■ **Requirement**:
Each time a line of the listing holds "scss", copy that line.

■ **Input data**:
========================================
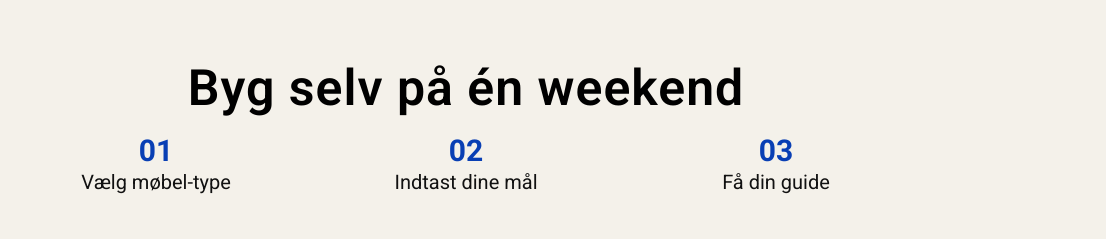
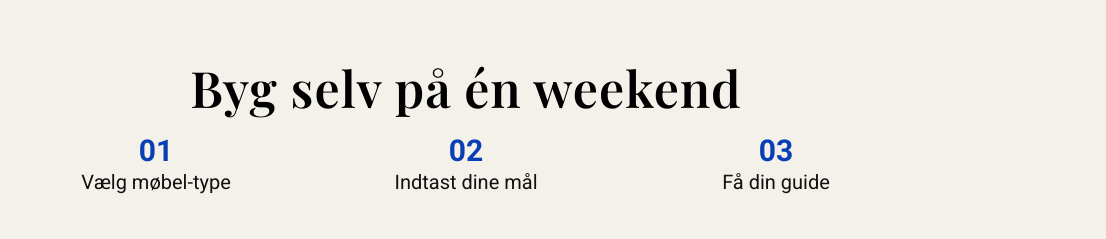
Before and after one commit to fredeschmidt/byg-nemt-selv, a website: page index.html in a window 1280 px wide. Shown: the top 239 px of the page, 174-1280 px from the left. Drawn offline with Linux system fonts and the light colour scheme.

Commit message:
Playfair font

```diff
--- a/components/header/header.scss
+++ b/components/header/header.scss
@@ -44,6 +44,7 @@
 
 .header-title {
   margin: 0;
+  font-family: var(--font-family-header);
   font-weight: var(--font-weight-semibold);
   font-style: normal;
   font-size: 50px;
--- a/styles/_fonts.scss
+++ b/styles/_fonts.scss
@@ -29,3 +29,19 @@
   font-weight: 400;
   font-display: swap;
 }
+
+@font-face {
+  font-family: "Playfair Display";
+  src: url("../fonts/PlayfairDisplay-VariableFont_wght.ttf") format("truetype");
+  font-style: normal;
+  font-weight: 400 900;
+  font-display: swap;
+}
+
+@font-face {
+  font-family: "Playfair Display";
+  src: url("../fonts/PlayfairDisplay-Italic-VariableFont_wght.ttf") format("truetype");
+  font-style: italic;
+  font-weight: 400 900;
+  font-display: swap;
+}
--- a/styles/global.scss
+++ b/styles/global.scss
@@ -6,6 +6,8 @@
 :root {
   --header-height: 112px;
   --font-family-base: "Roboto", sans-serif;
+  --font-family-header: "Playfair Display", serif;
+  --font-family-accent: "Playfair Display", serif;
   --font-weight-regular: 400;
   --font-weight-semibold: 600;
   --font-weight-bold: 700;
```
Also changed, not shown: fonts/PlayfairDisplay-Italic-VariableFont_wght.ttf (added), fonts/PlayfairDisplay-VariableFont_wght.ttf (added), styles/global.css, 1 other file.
========================================
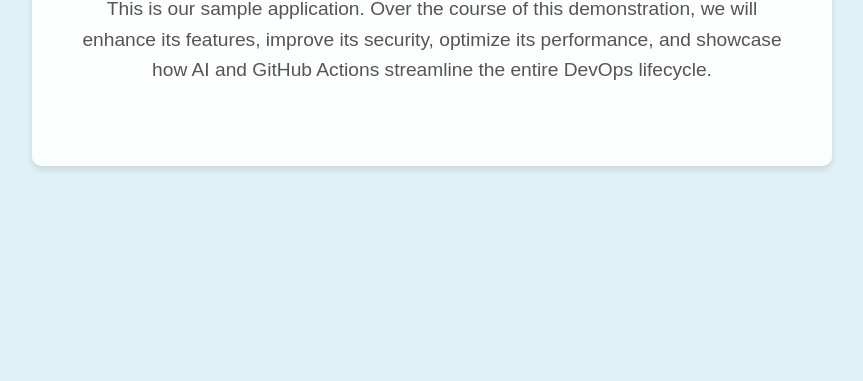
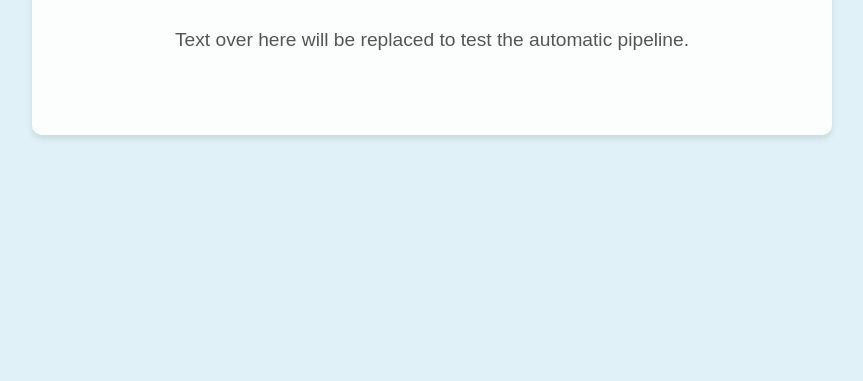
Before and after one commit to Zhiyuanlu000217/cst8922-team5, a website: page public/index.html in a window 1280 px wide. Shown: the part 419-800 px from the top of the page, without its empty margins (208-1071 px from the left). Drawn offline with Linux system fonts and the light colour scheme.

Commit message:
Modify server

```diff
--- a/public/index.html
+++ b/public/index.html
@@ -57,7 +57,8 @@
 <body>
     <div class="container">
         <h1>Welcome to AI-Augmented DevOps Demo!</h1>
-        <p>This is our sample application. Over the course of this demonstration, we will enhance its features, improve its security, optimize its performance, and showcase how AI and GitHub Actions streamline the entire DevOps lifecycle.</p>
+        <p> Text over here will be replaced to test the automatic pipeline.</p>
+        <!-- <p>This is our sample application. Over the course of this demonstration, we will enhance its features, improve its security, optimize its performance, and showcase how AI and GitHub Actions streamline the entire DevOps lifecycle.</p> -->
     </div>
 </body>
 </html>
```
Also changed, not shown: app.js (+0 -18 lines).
========================================
■ **Solution to this exercise**:
--- a/components/header/header.scss
+++ b/components/header/header.scss
--- a/styles/_fonts.scss
+++ b/styles/_fonts.scss
--- a/styles/global.scss
+++ b/styles/global.scss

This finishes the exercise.